  • 1 tsp oregano leaves
  • 1 tsp basil
  • 1 tsp thyme
  • 1/2 tsp marjoram
  • 1 chicken carcass (leftover from roasting chicken and removing the major parts)
  • 12 cups water

Sauté the onions, carrots, and celery in the oil until they start to get soft.  Add the garlic, parsley, pepper and herbs.  Stir until fragrant.  Add about half the water and turn up the heat to high.  Slip in the carcass.  Add the remaining water.  Bring to a boil.  Lower to a simmer.  Cook for about 2-3 hours.  Cool.  Remove carcass.  Strain out vegetables.  Strain the broth through a cheesecloth-lined strainer.

Makes 2-3 quarts.


  • I follow the rule which says if a vegetable is too wilted for you to think about eating it, don’t put it in your stock either.  That doesn’t mean I don’t use stock to clean out the veggie drawer . . . just that I only use veggies that still have the will to live (if they’ve given up and started to go brown, throw them into the compost!).  I also do not include carrot peels or onion skins in my stock.  Some people do.  I don’t.
  • I also discard all of the stuff (meat, veggies, herbs) that has been turning into stock for 3 hours.  You’ve gotten what you could out of it. It’s in the stock.
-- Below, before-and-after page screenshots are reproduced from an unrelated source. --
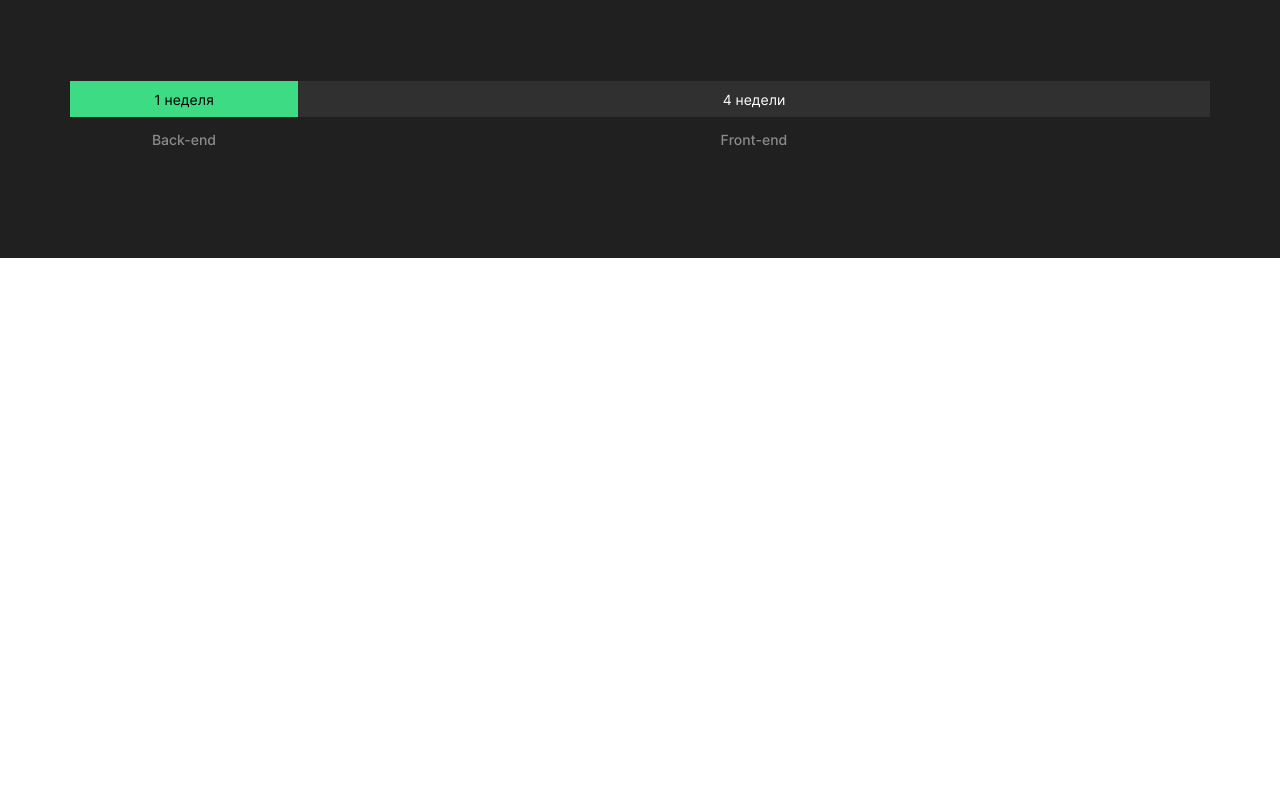
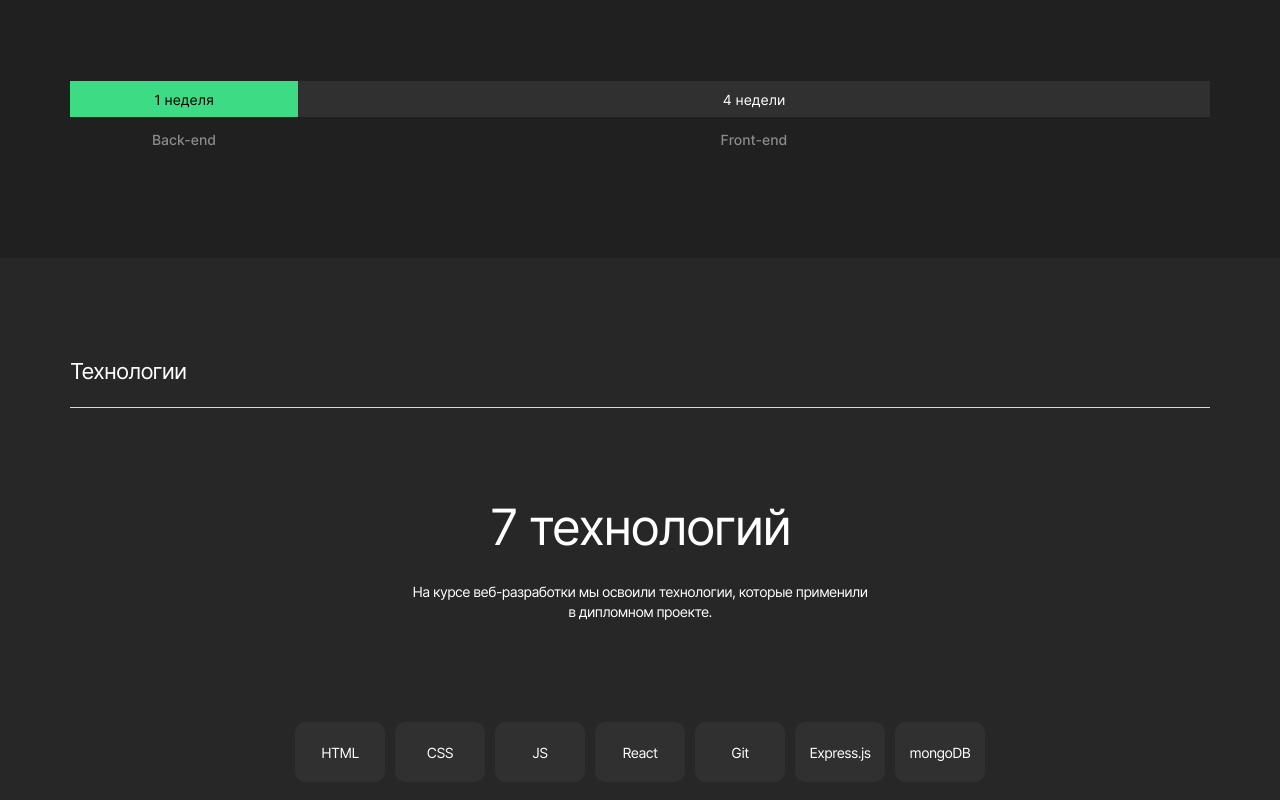
Before and after one commit to constantvalue/movies-explorer-frontend, a React (Create React App) app: page / in a window 1280 px wide. Shown: the part 1013-1813 px from the top of the page. Before the commit the page ends 1271 px from the top, so only its background shows below. Built offline with nearby package versions, Linux system fonts and the light colour scheme.

Commit message:
feat: add <Techs/>

```diff
--- a/src/components/Main/AboutProject/AboutProject.jsx
+++ b/src/components/Main/AboutProject/AboutProject.jsx
@@ -1,7 +1,7 @@
 import React from "react";
 import "./AboutProject.css";
 
-function NavTab() {
+function AboutProject() {
   return (
     <section className="about__section">
       <div className="about__container">
@@ -28,7 +28,6 @@ function NavTab() {
           </div>
         </div>
 
-
         <div className="about__deadlines">
           <ul className="about__deadlines-grid">
             <li className="about__deadlines-week">1 неделя</li>
@@ -37,10 +36,9 @@ function NavTab() {
             <li className="about__deadlines-frontend">Front-end</li>
           </ul>
         </div>
-
       </div>
     </section>
   );
 }
 
-export default NavTab;
+export default AboutProject;
--- a/src/components/Main/Main.jsx
+++ b/src/components/Main/Main.jsx
@@ -2,6 +2,7 @@ import "./Main.css";
 import Promo from "./Promo/Promo";
 import NavTab from "./NavTab/NavTab";
 import AboutProject from "./AboutProject/AboutProject";
+import Techs from "./Techs/Techs";
 
 function Main() {
   return (
@@ -9,6 +10,7 @@ function Main() {
       <Promo />
       <NavTab />
       <AboutProject/>
+      <Techs/>
     </>
   );
 }
--- /dev/null
+++ b/src/components/Main/Techs/Techs.css
@@ -0,0 +1,79 @@
+.techs__section {
+  background: #272727;
+  min-height: 625px;
+}
+
+.techs__container {
+  padding: 100px 70px;
+}
+
+.techs__title {
+  margin: 0;
+  color: #fff;
+  font-family: Inter;
+  font-size: 22px;
+  font-style: normal;
+  font-weight: 400;
+  line-height: normal;
+  letter-spacing: -0.88px;
+  /* text-decoration-line: underline; */
+  border-bottom: #dadada 1px solid;
+  padding-bottom: 23px;
+}
+
+.techs__count {
+  margin: 0;
+  padding-top: 90px;
+  color: #fff;
+  text-align: center;
+  font-family: Inter;
+  font-size: 50px;
+  font-style: normal;
+  font-weight: 400;
+  line-height: 58px; /* 116% */
+  letter-spacing: -2px;
+}
+
+.techs__description {
+  margin: 0 auto;
+  padding-top: 26px;
+  max-width: 460px;
+  color: #fff;
+  text-align: center;
+  font-family: Inter;
+  font-size: 14px;
+  font-style: normal;
+  font-weight: 400;
+  line-height: 20px; /* 142.857% */
+  letter-spacing: -0.56px;
+}
+
+.techs__list {
+  margin: 0;
+  padding: 0;
+  padding-top: 100px;
+  list-style: none;
+  display: flex;
+  gap: 10px;
+  justify-content: center;
+}
+
+.tech__name {
+  width: 90px;
+  height: 60px;
+  border-radius: 10px;
+  background: #303030;
+  margin: 0;
+  padding: 0;
+  color: #fff;
+  /* text-align: center; */
+  font-family: Inter;
+  font-size: 14px;
+  font-style: normal;
+  font-weight: 400;
+  line-height: normal;
+  letter-spacing: -0.56px;
+  display: flex;
+  justify-content: center;
+  align-items: center;
+}
--- /dev/null
+++ b/src/components/Main/Techs/Techs.jsx
@@ -0,0 +1,28 @@
+import React from "react";
+import "./Techs.css";
+
+function Techs() {
+  return (
+    <section className="techs__section">
+      <div className="techs__container">
+        <h2 className="techs__title">Технологии</h2>
+        <p className="techs__count">7 технологий</p>
+        <p className="techs__description">
+          На курсе веб-разработки мы освоили технологии, которые применили в
+          дипломном проекте.
+        </p>
+        <ul className="techs__list">
+          <li className="tech__name">HTML</li>
+          <li className="tech__name">CSS</li>
+          <li className="tech__name">JS</li>
+          <li className="tech__name">React</li>
+          <li className="tech__name">Git</li>
+          <li className="tech__name">Express.js</li>
+          <li className="tech__name">mongoDB</li>
+        </ul>
+      </div>
+    </section>
+  );
+}
+
+export default Techs;
```
Lines whose indentation alone changed are shown as unchanged.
Don’t try to then use those poor overcooked things as the veggies and meat in your soup/stew.  Reserve fresh veggies and other meat parts for that.
  • I know you can buy meat parts specifically for making stock.  I just rarely do that.  One, I mostly make and use vegetable stock.  Two, the only meat stock I make regularly is chicken stock and the carcass works just great for that.  Besides, it gives me a great excuse to roast a chicken.  Yummo! (Feel free to add comments below about how to adapt this recipe to use fresh meat parts.)
  • I sometimes add a peeled, diced potato or two to stock.  Also a bay leaf.  Today I forgot them . . . it will be fine without them.
  • In case you need a great recipe for Roasted Chicken . . . I went a bit simpler this time, but that post contains all you need to know.
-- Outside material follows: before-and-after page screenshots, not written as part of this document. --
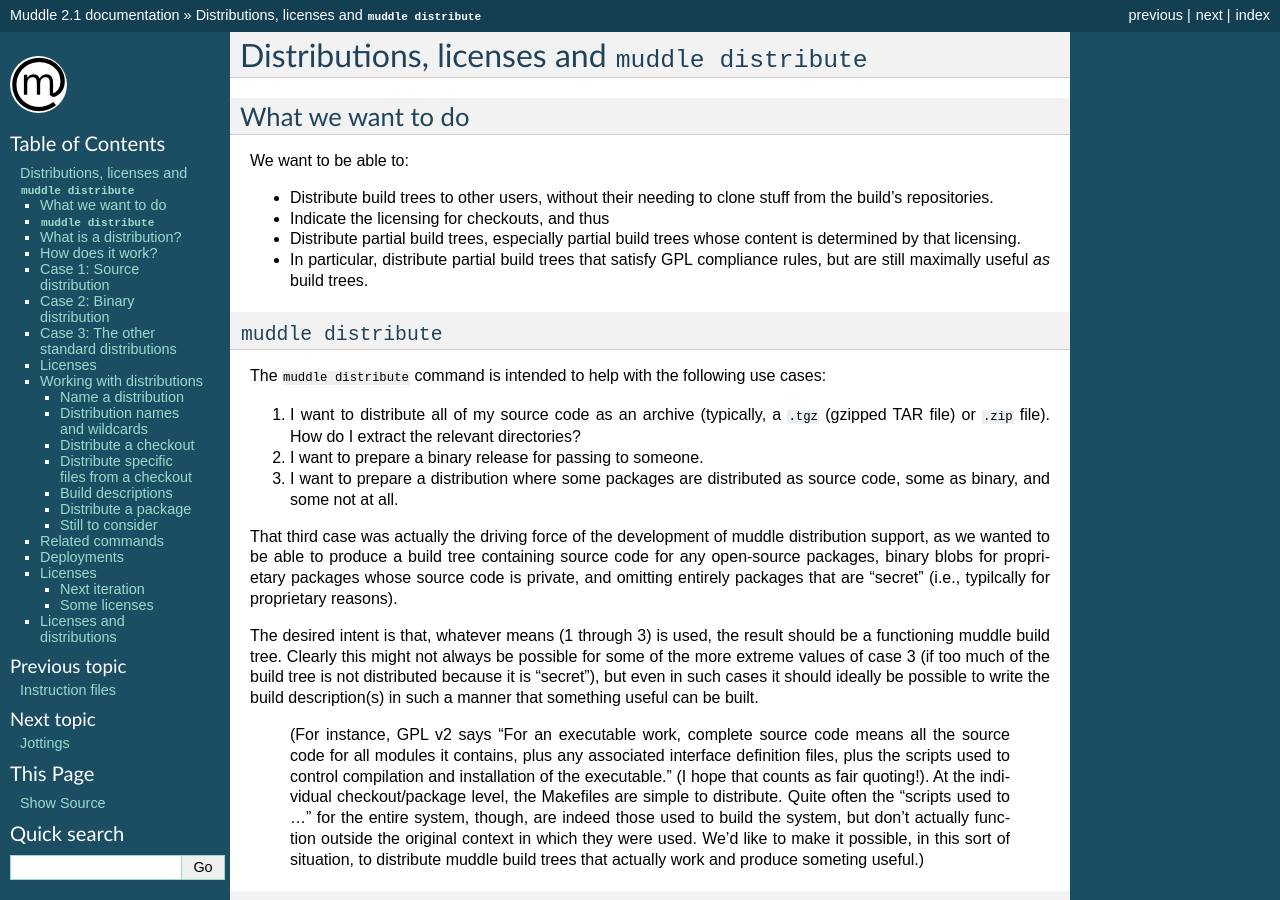
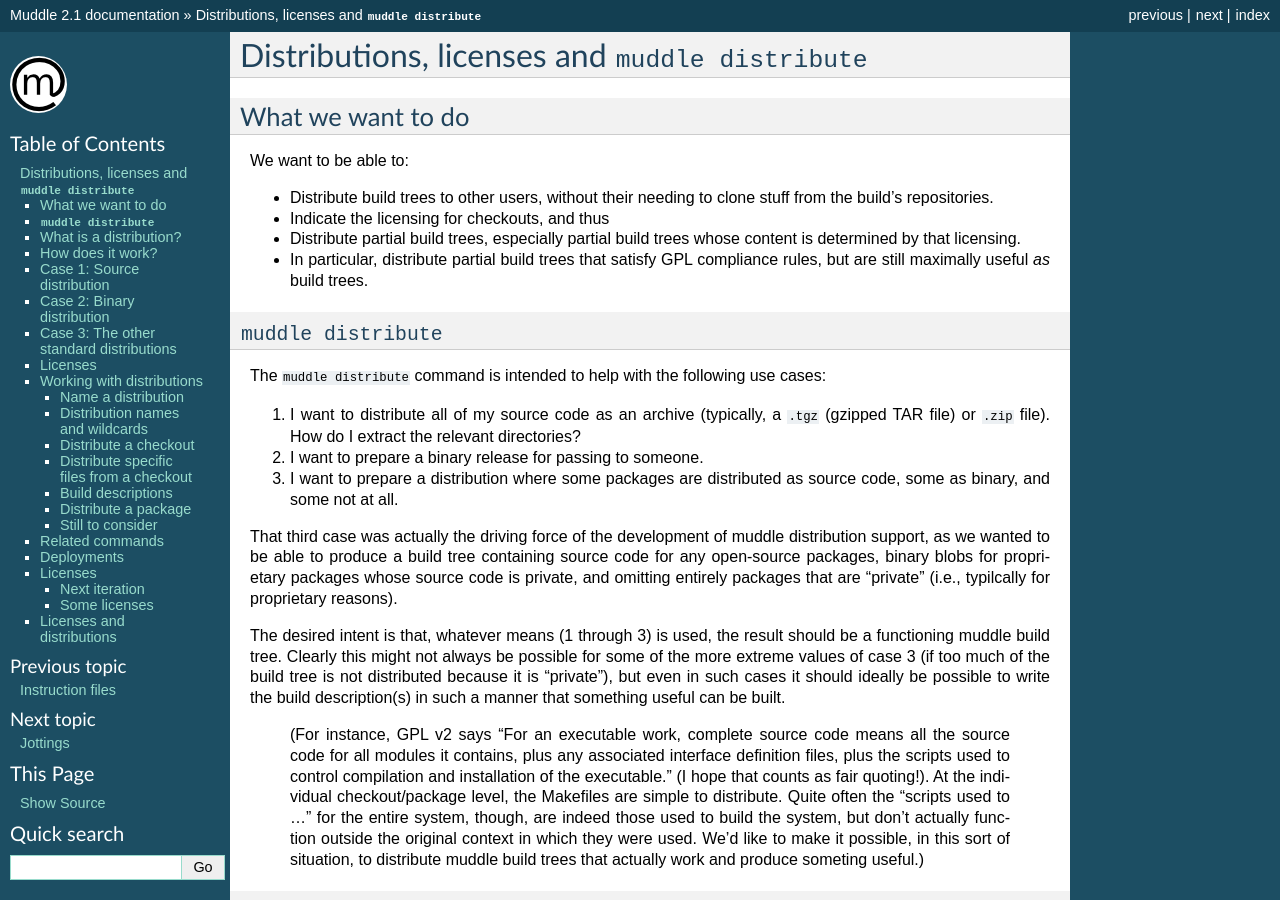
Before and after one commit to kynesim/muddle, a Sphinx documentation site: the page built from docs/distribute.txt, in a window 1280 px wide and 900 px high. Built offline with Sphinx 7.4.7, drawn with Linux system fonts in a browser that asks for light colours; some of the changed text lies outside the part shown.

Commit message:
Rename "secret" as "private"
Somehow "secret" sounds more like something one wants to investigate,
whereas "private" sounds more like something one should be polite and
not expect to see.

("secret" has more connotations of "hidden", and "private" of "not for
others use")

```diff
--- a/docs/distribute.txt
+++ b/docs/distribute.txt
@@ -35,13 +35,13 @@
 distribution support, as we wanted to be able to produce a build tree
 containing source code for any open-source packages, binary blobs for
 proprietary packages whose source code is private, and omitting
-entirely packages that are "secret" (i.e., typilcally for proprietary
+entirely packages that are "private" (i.e., typilcally for proprietary
 reasons).
 
 The desired intent is that, whatever means (1 through 3) is used, the result
 should be a functioning muddle build tree. Clearly this might not always be
 possible for some of the more extreme values of case 3 (if too much of the
-build tree is not distributed because it is "secret"), but even in such cases
+build tree is not distributed because it is "private"), but even in such cases
 it should ideally be possible to write the build description(s) in such a
 manner that something useful can be built.
 
@@ -241,14 +241,14 @@
 
 import muddled.licenses
 
-License categories: gpl, open, binary, secret
+License categories: gpl, open, binary, private
 
 ALL_LICENSE_CATEGORIES
 
 License
 LicenseOpen
 LicenseBinary
-LicenseSecret
+LicensePrivate
 LicenseGPL
 LicenseLGPL
 
@@ -272,7 +272,7 @@
 get_open_checkouts(builder)
 get_open_not_gpl_checkouts(builder)
 get_binary_checkouts(builder)
-get_secret_checkouts(builder)
+get_private_checkouts(builder)
 
     builder.invocation.db.checkout_has_license(co_label)
 
@@ -296,7 +296,7 @@
                    with_muddle_makefile=False)
 
 distribute_checkout_files(builder, name, label, source_files)
-set_secret_build_files(builder, name, secret_files)
+set_private_build_files(builder, name, private_files)
 
 get_distribution_names(builder)
 get_distribution_names_for(builder, categories)
@@ -306,13 +306,17 @@
   for name in get_distributions_for(['gpl', 'open']):
       distribute_checkout_files(builder, name, co_label, 'Makefile')
 
-  for name in get_distributions_not_for(['secret']):
-      set_secret_build_files(builder, name, ['secret_app.py'])
+  for name in get_distributions_not_for(['private']):
+      set_private_build_files(builder, name, ['private_app.py'])
 
 muddle query distributions
 
 
+Caveat on distributing packages and the "install/<role>" directory, and the
+fact "muddle distribute" has no way of knowing who put what in there. On
+segregating things by role, as necessary, and "muddle query role-licenses".
 
+How to handle "private" stuff.
 
 
 It is possible to define a distribution within the muddle build description.
@@ -572,7 +576,7 @@
 
    * Open. These can be freely distributed as source.
    * Closed. These can only be distributed as binary.
-   * Secret. These must not be distributed at all, and may also need a
+   * Private. These must not be distributed at all, and may also need a
      mechanism to prevent distributing the relevant part of the build
      description as well.
 
@@ -714,7 +718,7 @@
 
 Licenses are of four broad types:
 
-* *secret*. Checkouts with this license (and thus also their packages) are not
+* *private*. Checkouts with this license (and thus also their packages) are not
   to be distributed as part of a normal license-driven distribution.
 
 * *binary*. Checkouts with this license (and thus also their packages) are to
```
Also changed, not shown: 4 other files.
A is for Amaranth

Eat More Whole Grains!

We all know we should . . . and after 6 weeks of GF baking using mostly rice/tapioca/potato starches “Eating More Whole Grains” is an important part of my New Year’s path of Health through Good Food.
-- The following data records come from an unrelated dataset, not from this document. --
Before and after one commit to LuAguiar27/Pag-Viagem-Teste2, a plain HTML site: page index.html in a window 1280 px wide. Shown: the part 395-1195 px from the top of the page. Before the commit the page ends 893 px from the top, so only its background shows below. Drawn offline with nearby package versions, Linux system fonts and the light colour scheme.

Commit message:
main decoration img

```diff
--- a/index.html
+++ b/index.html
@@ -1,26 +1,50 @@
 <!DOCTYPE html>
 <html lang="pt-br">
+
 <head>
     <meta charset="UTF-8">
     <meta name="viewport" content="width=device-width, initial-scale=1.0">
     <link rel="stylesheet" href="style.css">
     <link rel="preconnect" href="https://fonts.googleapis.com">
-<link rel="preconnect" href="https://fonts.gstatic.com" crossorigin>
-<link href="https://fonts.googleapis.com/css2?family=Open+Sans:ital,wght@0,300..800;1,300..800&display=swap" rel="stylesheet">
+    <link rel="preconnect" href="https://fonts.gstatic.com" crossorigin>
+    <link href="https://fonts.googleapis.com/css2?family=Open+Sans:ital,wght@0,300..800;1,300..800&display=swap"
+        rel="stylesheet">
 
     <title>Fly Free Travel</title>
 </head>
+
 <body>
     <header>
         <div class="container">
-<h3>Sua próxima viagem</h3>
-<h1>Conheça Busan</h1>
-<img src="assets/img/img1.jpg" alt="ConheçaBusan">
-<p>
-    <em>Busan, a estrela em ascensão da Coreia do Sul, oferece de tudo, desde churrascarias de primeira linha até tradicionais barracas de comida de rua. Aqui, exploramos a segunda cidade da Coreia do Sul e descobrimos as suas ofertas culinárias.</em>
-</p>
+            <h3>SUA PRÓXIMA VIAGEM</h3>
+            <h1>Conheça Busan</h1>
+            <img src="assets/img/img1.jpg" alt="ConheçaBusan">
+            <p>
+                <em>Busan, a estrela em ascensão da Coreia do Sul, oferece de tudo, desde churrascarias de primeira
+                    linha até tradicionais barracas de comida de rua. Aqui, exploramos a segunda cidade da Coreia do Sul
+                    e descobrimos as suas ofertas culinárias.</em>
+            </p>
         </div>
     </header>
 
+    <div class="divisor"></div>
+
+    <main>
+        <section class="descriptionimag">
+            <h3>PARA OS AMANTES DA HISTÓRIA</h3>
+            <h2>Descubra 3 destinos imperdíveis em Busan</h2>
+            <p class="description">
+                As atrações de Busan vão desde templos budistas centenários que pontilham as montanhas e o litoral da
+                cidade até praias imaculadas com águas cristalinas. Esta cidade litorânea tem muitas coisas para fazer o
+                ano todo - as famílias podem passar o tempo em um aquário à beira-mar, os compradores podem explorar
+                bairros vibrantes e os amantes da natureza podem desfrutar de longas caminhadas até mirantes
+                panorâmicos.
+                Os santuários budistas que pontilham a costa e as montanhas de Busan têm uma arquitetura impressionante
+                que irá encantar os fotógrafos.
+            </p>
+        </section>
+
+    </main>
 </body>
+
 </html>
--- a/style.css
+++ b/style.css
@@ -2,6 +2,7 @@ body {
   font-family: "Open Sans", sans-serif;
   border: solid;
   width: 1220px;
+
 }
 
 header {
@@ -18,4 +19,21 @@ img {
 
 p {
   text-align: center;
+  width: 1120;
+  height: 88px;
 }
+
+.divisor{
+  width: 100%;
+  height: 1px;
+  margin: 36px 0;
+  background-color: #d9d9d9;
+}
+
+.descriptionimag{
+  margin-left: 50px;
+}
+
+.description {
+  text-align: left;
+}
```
This morning I decided to have amaranth for breakfast.  (Technically not a “grain” but  just click on that link to all the nutrition info . . . it definitely counts in this category!)

First I tried popping it as recommended by Gluten-Free Girl.  Unfortunately, all that resulted was little pieces of amaranth flying all around my kitchen.  I probably should have watched this video from the Whole Grains Council first:

How to Pop Amaranth (with Kara!)

Next time I’ll try that!

Instead, after cleaning up the mess, I followed the directions on the Arrowhead Mills bag of Amaranth:

Arrowhead Mills Amaranth

Combine 1 part Amaranth and 3 parts cold water in a pan.  Simmer for 25 minutes.

What resulted was a creamy breakfast cereal reminiscent of the Wheatena/Malt-O-Meal I used to eat (long, long ago).  I stirred in some maple syrup and warm soy milk and am still feeling full hours later.  Even better, I know I got a breakfast high in fiber, protein, iron and many other nutrients.  (Unfortunately, I ate it without taking a picture first . . . SORRY! 🙂

For more on what to do with amaranth, check out